As the Election Commission has failed to complete the registration of new political parties within the March 31deadline, parties that have yet to be registered with the Commission are worried about whether they would be able to participate in the forthcoming parliamentary polls due in December.
If the Commission takes more time to complete the registration process, leaders of the newly formed parties fear they might not be able to prepare properly for the elections due to time constraints.
The leaders of the newly formed parties said though many parties have already launched their campaigns, they are lagging behind because of the EC’s failure to complete their registration process.
The Commission in July 16 last year unveiled a roadmap for the 11th general elections that contained seven priority tasks, including publication of the final list of newly registered parties by March this year.
Despite that the EC roadmap targets publishing a final list of newly registered parties by March 2018, which the commission has failed to do even after two months past the deadline.
The EC is still scrutinizing applications of some of the parties, even though the verification process was supposed to end by February.
Expressing their grievances at the Commission’s failure, leaders of the parties said the more the process is delayed, the more barriers they would face in the election as, according to them, it would be quite difficult for the EC to ensure a level-playing field during the polls.
Currently, the EC is verifying documents of 47 parties, they added.
According to regulations set by the EC, a political party seeking to be registered with the Commission needs to submit its constitution, electoral manifesto, rules, logo, and a photograph of its flag, the list of central executive committee members with their posts, information about their bank accounts, and income sources.
According to EC sources, the Commission is likely to shortlist five to six parties of the 47. And it will nominate two to three parties for the final selection.
It has also generated disparity between existing political parties and the new ones who cannot launch their electoral campaigns, he added.
“We have barely six months to prepare for the election.

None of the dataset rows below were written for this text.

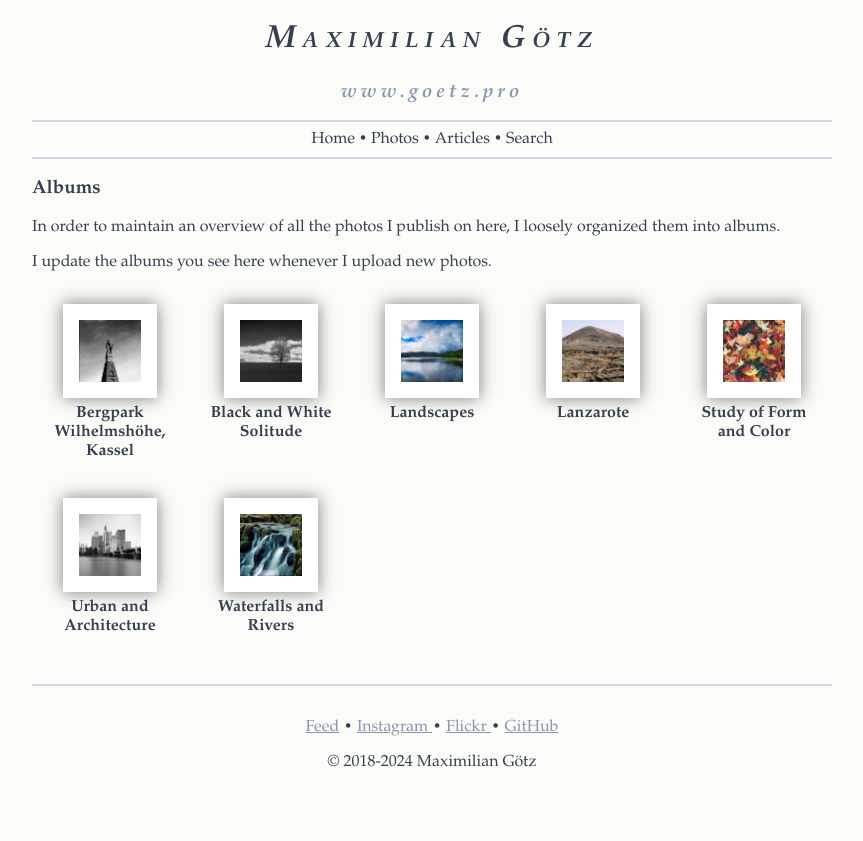
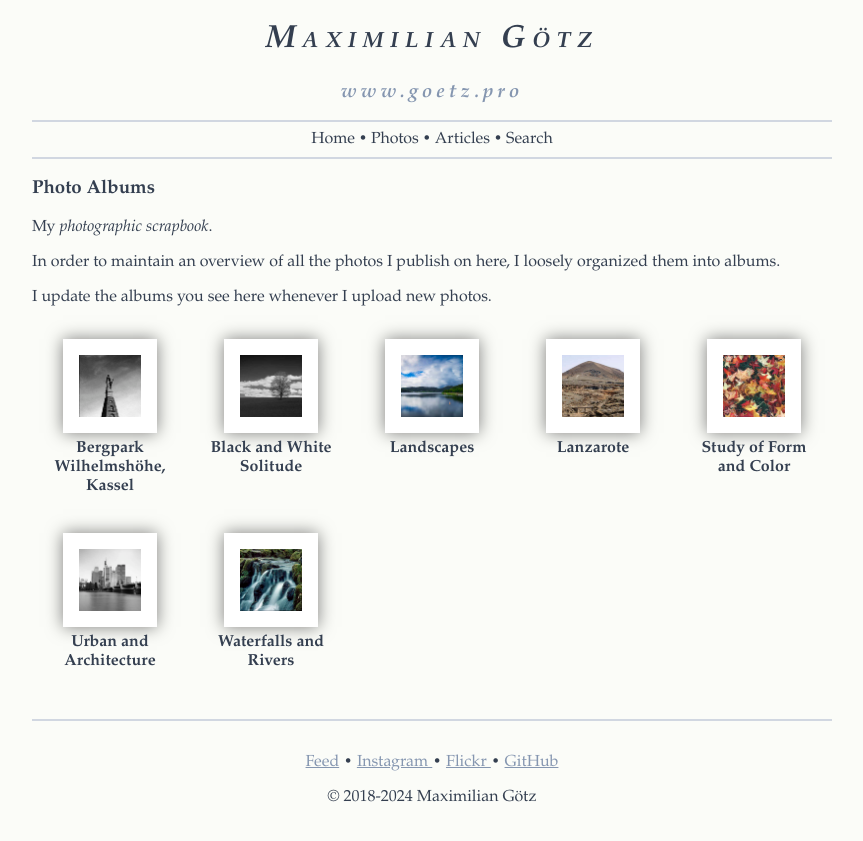
Before and after one commit to ImMaax/immaax.github.io, a Jekyll site: the page built from photos/albums/index.html, in a window 1280 px wide. Shown: the top 841 px of the page, without its empty margins (208-1071 px from the left). Built offline with Jekyll 4.4.1, drawn with Linux system fonts in a browser that asks for light colours.

Commit message:
prefer albums page over regular photos page

```diff
--- a/_layouts/default.html
+++ b/_layouts/default.html
@@ -33,7 +33,7 @@
         <hr class="margin-sm">
         <nav>
           <a href="/">Home</a> &bull;
-          <a href="/photos/">Photos</a> &bull;
+          <a href="/photos/albums/">Photos</a> &bull;
           <a href="/articles/">Articles</a> &bull;
           <a href="/search/">Search</a>
         </nav>
--- a/index.markdown
+++ b/index.markdown
@@ -12,8 +12,7 @@
 and I currently live in Germany.
 
 On here, you can
-- [have a look at my photographic scrapbook](/photos)
-- or [my albums](/photos/albums),
+- [have a look at my photographic scrapbook](/photos/albums),
 - [read my essays](/articles) or
 - [contact me](javascript:Helpers.sendMessage('TWF4aW1pbGlhbiBH9nR6IDxjb250YWN0QG1heGJpdHMubmV0Pg==','Contact')).
 
--- a/photos/albums/index.html
+++ b/photos/albums/index.html
@@ -1,11 +1,12 @@
 ---
 layout: default
-title: Albums
+title: Photo Albums
 description: My photographic scrapbook, organized into collections
 ---
 
-<h3>Albums</h3>
+<h3>Photo Albums</h3>
 
+<p>My <em>photographic scrapbook</em>.</p>
 <p>In order to maintain an overview of all the photos I publish on here, I
 loosely organized them into albums.</p>
 <p>I update the albums you see here whenever I upload new photos.</p>
```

Within this period, our party, if approved, will have to introduce an electoral symbol and select candidates. Besides, there are issues of campaigning and mobilizing voters,” Zonayed said.
“The issue of a party’s identity, a candidate’s popularity, and the party symbol are also very important. From that point of view, I would say we are lagging behind in the race.”
The left-wing politician added: “The Election Commission authorities have already announced schedules for elections in four city corporations. We could not participate in the recently-concluded Khulna city polls due to our registration issues. We are not sure whether we would be able to take part in the elections of the other four city corporations.”
He called upon the EC to sincerely consider the matter and finish registering the new parties as soon as possible.
Boby Hajjaj, chairman of another newly formed party, Nationalist Democratic Movement (NDM), also said they had not received any feedback from the EC concerning registration of their party.
“It is frustrating that the Election Commission has yet to complete its tasks, even though they promised to finish their jobs and publish a list by March,” he said.
“We are eagerly waiting for the registration process to be done, because we need a polls symbol to launch our electoral campaigns. There will be no gains in any election if a candidate contests it without a symbol.”
Echoing Zonayed, Boby said their party too could not field candidates in the recently-concluded city elections as they have not yet been allotted an electoral symbol.
Mahmudur Rahman Manna, convener of Nagorik Oikya, said they had sent a letter to the EC on May 28to know the reasons behind the delay.
“If they linger any longer, it will be next to impossible for us to participate in the national elections, because we need a symbol to launch campaigns, which is allotted only when a party gets registered.”
“It is true that the process has been delayed. The committee that oversees the tasks has not yet submitted a report to the Commission. So, it’s really difficult to update you on the progress of the registration process of new parties,” said Election Commissioner Rafiqul Islam.
The committee that performs the due diligence is generally headed by an additional secretary, but the post has remained vacant for quite a long time, causing a delay in its assignments, he said.
Asked about the concerns voiced by the new parties, he said: “Though the process was delayed a little bit, it will not hamper the level-playing field during the election.
“The same symbols the parties are using now could be used after their registration. So there is nothing to worry about.”